Stored items:
▶
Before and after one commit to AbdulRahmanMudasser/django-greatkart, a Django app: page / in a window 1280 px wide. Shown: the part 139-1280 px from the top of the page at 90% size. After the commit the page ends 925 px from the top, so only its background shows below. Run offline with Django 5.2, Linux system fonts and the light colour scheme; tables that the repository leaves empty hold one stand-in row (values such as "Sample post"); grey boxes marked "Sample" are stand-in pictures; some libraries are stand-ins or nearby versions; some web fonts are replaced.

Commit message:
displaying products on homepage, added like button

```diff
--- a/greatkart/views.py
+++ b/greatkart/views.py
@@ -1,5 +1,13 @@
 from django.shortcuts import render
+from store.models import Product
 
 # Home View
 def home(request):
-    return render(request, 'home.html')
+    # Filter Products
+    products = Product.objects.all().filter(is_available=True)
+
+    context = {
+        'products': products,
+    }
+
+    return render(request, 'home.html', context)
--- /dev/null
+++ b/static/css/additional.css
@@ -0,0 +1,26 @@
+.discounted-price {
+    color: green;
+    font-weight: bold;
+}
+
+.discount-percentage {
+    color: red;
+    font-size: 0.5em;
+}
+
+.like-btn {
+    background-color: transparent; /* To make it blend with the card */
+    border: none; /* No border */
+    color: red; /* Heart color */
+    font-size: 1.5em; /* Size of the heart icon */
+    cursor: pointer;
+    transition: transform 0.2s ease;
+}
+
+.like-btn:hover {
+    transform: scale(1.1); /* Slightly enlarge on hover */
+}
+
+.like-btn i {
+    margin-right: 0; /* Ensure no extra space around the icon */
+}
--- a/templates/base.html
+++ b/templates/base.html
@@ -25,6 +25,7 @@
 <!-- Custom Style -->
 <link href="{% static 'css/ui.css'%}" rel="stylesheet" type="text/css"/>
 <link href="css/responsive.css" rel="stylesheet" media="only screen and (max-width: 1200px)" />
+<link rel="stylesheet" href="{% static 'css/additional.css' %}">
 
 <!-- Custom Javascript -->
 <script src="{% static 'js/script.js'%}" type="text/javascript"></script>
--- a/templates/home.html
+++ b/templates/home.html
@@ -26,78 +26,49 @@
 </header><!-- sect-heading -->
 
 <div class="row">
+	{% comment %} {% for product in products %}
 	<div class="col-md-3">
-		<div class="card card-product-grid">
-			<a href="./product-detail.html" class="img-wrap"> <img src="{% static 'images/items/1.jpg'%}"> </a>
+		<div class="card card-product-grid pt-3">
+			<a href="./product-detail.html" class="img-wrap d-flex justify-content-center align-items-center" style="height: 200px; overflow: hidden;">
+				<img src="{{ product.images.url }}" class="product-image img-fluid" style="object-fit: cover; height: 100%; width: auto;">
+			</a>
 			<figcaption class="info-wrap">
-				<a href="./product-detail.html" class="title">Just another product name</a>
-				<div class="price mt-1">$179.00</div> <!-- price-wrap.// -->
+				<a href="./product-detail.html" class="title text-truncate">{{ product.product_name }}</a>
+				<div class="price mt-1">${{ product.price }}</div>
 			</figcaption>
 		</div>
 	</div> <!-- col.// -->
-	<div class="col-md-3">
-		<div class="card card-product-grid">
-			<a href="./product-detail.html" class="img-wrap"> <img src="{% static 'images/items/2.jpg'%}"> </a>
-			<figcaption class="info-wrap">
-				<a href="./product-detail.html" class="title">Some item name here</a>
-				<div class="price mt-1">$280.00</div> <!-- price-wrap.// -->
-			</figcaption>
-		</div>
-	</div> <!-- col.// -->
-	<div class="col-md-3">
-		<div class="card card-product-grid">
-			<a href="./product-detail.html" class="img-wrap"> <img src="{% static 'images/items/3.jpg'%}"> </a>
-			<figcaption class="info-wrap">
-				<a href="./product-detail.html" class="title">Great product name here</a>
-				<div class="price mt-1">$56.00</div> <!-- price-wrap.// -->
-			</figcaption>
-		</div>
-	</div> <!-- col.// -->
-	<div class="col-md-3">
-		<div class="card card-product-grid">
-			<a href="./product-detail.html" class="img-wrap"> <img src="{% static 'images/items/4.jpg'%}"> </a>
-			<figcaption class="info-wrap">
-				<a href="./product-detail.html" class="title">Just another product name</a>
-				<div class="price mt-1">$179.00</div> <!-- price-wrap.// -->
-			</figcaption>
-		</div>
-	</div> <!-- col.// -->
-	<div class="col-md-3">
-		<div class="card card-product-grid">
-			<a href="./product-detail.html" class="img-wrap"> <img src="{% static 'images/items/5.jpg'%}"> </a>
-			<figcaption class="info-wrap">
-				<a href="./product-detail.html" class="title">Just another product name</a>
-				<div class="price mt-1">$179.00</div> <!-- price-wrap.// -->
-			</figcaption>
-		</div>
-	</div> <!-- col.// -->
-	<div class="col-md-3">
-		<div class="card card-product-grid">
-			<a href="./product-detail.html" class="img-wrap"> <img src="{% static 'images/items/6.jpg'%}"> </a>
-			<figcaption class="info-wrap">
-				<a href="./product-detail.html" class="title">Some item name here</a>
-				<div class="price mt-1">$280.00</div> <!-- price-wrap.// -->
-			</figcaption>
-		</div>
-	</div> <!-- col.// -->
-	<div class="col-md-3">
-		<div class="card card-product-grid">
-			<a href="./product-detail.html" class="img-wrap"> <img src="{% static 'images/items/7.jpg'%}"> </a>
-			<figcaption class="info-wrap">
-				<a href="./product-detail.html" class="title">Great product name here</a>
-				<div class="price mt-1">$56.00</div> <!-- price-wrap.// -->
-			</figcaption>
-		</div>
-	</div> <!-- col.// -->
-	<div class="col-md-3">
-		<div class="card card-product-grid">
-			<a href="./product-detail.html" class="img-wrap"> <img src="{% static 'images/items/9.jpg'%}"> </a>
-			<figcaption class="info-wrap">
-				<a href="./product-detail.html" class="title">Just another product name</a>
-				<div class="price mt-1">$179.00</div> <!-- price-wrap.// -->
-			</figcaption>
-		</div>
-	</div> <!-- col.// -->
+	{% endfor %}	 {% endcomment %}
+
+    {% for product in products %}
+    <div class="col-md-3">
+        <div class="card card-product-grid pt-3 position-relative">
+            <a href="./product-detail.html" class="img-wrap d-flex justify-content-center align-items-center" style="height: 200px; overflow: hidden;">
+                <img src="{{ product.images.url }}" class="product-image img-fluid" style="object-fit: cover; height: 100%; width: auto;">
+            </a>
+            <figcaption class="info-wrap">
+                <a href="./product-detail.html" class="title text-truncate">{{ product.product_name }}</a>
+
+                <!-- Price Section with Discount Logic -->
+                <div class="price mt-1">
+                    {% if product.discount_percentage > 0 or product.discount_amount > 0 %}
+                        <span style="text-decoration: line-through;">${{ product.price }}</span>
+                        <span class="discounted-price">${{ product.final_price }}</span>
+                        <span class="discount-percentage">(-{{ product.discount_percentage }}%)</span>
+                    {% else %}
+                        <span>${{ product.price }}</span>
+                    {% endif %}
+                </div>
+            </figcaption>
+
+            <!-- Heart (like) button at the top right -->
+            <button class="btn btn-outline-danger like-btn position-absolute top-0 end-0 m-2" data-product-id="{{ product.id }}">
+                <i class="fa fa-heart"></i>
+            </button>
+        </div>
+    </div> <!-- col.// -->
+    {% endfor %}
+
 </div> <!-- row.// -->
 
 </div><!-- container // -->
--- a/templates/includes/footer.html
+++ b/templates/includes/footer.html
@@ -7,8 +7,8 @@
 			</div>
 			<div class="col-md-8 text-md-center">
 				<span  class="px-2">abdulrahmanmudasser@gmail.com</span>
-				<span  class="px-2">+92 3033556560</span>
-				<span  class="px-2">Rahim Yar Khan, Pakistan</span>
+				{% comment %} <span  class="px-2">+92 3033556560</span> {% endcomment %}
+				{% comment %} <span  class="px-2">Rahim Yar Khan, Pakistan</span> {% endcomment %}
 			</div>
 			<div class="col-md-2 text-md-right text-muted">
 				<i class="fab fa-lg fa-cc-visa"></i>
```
◀
** TASK GOAL **
Copy out all lines above holding "images".

** YOUR RESPONSE **
-			<a href="./product-detail.html" class="img-wrap"> <img src="{% static 'images/items/1.jpg'%}"> </a>
+				<img src="{{ product.images.url }}" class="product-image img-fluid" style="object-fit: cover; height: 100%; width: auto;">
-			<a href="./product-detail.html" class="img-wrap"> <img src="{% static 'images/items/2.jpg'%}"> </a>
-			<a href="./product-detail.html" class="img-wrap"> <img src="{% static 'images/items/3.jpg'%}"> </a>
-			<a href="./product-detail.html" class="img-wrap"> <img src="{% static 'images/items/4.jpg'%}"> </a>
-			<a href="./product-detail.html" class="img-wrap"> <img src="{% static 'images/items/5.jpg'%}"> </a>
-			<a href="./product-detail.html" class="img-wrap"> <img src="{% static 'images/items/6.jpg'%}"> </a>
-			<a href="./product-detail.html" class="img-wrap"> <img src="{% static 'images/items/7.jpg'%}"> </a>
-			<a href="./product-detail.html" class="img-wrap"> <img src="{% static 'images/items/9.jpg'%}"> </a>
+                <img src="{{ product.images.url }}" class="product-image img-fluid" style="object-fit: cover; height: 100%; width: auto;">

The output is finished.